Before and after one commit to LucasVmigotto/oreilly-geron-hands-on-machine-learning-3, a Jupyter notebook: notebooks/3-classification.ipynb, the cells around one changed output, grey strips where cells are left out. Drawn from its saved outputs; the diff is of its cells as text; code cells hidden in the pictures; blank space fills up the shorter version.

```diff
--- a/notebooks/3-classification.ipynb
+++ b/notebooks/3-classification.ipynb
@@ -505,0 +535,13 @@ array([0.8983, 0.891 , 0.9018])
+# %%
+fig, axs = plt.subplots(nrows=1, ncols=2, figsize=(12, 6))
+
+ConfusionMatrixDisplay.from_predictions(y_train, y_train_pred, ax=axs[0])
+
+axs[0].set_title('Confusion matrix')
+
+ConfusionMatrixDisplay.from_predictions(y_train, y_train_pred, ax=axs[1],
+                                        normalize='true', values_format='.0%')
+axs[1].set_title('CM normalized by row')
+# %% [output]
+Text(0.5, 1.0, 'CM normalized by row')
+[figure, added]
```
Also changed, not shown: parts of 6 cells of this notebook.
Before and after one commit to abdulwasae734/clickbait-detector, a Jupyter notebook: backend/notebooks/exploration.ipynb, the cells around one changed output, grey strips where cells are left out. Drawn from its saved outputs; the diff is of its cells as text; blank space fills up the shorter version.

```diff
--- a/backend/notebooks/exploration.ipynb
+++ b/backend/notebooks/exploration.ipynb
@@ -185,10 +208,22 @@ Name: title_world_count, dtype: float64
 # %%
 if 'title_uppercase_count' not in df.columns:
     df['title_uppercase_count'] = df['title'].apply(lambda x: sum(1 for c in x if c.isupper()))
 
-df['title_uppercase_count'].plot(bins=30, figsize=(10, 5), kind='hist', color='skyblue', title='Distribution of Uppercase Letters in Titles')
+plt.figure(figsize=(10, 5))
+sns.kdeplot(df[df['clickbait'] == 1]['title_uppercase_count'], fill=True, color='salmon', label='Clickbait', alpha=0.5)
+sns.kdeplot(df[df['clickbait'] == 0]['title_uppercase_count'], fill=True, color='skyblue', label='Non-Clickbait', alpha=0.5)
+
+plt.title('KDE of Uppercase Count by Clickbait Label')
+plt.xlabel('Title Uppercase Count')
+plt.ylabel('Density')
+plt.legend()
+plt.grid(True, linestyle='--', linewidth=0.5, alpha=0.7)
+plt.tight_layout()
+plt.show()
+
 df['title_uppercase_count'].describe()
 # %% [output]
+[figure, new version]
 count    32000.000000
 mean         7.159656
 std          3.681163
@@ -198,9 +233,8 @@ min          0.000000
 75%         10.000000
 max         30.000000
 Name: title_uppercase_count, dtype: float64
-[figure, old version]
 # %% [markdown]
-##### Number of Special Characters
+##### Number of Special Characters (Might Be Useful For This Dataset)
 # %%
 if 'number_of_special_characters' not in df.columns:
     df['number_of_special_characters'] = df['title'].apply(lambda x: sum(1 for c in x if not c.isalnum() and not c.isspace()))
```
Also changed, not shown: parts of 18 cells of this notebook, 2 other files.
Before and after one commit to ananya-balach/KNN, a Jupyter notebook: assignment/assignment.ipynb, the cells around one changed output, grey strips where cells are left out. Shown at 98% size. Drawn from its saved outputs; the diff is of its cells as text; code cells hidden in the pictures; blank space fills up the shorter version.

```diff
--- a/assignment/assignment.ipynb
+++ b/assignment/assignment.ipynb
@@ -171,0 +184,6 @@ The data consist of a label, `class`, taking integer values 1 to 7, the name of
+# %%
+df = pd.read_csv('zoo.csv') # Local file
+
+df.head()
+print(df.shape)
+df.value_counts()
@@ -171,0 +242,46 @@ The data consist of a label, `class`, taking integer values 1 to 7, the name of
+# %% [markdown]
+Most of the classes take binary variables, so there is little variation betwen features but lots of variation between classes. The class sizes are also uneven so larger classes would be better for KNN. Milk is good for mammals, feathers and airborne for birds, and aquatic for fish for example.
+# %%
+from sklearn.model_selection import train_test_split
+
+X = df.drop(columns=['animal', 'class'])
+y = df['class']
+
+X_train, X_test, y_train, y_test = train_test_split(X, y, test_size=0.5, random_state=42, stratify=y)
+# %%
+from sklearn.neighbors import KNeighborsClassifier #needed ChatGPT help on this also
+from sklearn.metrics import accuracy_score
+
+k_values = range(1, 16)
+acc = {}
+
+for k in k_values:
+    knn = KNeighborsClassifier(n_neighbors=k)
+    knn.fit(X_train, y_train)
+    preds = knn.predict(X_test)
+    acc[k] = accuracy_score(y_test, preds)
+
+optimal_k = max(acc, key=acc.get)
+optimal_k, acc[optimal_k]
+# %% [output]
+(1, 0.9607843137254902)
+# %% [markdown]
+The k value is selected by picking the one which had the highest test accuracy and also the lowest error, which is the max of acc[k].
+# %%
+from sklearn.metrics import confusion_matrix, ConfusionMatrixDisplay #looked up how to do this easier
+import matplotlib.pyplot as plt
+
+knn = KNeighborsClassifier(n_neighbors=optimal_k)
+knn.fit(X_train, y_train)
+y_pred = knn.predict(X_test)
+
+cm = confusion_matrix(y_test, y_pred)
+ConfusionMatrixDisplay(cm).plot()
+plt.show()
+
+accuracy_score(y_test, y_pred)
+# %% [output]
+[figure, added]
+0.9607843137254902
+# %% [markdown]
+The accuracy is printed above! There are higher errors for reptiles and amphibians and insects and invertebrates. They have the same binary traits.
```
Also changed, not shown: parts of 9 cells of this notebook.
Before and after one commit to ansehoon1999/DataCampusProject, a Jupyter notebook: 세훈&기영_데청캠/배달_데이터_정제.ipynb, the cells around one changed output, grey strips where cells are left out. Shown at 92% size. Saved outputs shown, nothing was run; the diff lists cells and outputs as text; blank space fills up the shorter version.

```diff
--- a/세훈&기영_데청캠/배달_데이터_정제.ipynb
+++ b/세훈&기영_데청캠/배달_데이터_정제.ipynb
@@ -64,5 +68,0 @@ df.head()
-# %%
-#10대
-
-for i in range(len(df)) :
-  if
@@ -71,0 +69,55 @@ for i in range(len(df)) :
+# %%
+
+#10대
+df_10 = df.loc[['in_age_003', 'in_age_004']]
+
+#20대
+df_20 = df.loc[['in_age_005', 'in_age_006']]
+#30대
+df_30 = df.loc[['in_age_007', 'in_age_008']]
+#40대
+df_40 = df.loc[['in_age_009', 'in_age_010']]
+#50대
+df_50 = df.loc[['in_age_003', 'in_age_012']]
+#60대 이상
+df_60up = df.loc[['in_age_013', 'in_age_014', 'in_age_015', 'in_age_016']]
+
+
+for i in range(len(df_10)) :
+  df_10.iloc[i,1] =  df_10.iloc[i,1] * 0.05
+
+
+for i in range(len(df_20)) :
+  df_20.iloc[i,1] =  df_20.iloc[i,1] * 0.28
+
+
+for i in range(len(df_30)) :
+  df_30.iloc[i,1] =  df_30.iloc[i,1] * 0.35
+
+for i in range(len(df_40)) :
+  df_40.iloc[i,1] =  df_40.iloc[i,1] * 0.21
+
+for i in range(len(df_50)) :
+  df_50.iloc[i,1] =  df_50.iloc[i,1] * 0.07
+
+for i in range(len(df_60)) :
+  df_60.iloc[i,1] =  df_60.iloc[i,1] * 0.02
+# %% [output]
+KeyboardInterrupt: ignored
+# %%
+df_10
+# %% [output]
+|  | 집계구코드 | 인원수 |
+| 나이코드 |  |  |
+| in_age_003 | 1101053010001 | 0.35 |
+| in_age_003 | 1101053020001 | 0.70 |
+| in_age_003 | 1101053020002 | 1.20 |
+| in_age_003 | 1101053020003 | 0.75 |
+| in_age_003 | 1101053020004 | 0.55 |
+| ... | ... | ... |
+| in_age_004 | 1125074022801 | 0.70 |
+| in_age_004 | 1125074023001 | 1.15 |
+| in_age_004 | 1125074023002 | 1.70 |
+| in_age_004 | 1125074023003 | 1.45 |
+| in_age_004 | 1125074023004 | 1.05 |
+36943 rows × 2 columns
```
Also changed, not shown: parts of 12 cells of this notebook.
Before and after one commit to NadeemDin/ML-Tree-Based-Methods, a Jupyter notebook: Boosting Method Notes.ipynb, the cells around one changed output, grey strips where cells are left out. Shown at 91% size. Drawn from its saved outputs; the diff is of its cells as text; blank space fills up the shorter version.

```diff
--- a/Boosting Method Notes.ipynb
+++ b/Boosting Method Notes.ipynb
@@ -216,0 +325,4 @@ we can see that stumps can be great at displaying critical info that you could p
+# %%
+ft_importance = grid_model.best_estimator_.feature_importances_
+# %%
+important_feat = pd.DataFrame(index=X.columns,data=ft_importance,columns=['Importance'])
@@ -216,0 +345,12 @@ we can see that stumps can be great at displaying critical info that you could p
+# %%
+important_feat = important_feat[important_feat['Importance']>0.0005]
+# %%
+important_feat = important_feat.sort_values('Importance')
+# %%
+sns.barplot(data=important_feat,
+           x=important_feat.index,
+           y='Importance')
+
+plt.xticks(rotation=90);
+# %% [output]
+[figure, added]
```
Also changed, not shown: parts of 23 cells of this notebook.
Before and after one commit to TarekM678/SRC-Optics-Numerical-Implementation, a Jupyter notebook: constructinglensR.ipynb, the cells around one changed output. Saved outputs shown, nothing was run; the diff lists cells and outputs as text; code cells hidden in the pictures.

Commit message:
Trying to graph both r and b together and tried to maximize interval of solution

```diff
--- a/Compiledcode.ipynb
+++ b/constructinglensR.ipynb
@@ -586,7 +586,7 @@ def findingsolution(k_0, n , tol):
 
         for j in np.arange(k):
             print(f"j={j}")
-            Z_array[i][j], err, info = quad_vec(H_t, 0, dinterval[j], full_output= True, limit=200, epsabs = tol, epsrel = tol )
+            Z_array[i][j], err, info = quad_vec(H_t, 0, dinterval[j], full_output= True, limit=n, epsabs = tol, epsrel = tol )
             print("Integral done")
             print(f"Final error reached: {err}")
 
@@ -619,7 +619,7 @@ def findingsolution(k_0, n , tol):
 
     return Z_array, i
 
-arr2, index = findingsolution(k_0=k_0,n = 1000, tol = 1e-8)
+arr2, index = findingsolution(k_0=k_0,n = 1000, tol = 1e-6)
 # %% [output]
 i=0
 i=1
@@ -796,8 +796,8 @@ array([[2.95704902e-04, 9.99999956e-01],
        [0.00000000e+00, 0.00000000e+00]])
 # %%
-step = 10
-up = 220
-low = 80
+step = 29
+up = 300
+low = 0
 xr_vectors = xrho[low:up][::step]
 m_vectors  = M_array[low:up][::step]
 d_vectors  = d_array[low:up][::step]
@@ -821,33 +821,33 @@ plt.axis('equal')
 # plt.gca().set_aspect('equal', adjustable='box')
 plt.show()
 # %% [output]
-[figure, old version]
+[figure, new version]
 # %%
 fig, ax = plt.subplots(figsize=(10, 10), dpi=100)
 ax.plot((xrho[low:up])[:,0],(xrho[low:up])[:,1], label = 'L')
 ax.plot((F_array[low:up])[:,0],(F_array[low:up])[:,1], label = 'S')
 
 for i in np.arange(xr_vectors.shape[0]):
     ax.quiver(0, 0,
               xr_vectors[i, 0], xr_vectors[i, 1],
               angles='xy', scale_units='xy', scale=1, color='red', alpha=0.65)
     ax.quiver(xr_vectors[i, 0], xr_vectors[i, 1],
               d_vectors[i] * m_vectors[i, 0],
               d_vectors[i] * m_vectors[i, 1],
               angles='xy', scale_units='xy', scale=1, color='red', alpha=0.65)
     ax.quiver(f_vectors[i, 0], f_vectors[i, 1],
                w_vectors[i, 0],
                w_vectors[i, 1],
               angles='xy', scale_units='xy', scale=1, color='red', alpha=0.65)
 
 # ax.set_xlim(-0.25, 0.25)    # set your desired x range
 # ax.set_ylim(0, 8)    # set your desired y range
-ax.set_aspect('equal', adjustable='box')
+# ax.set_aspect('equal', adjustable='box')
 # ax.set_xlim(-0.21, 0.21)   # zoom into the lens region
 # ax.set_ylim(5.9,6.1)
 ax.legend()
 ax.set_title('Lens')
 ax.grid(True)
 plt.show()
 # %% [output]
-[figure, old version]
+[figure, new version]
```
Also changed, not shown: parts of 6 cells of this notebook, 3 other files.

- [Aim of the task]:
Return nothing but the lines from the first line of the listing through the line with "Also changed, not shown: parts of 6 cells of this notebook.", please, keeping every one of them unchanged.

- [Response box]:
Before and after one commit to LucasVmigotto/oreilly-geron-hands-on-machine-learning-3, a Jupyter notebook: notebooks/3-classification.ipynb, the cells around one changed output, grey strips where cells are left out. Drawn from its saved outputs; the diff is of its cells as text; code cells hidden in the pictures; blank space fills up the shorter version.

```diff
--- a/notebooks/3-classification.ipynb
+++ b/notebooks/3-classification.ipynb
@@ -505,0 +535,13 @@ array([0.8983, 0.891 , 0.9018])
+# %%
+fig, axs = plt.subplots(nrows=1, ncols=2, figsize=(12, 6))
+
+ConfusionMatrixDisplay.from_predictions(y_train, y_train_pred, ax=axs[0])
+
+axs[0].set_title('Confusion matrix')
+
+ConfusionMatrixDisplay.from_predictions(y_train, y_train_pred, ax=axs[1],
+                                        normalize='true', values_format='.0%')
+axs[1].set_title('CM normalized by row')
+# %% [output]
+Text(0.5, 1.0, 'CM normalized by row')
+[figure, added]
```
Also changed, not shown: parts of 6 cells of this notebook.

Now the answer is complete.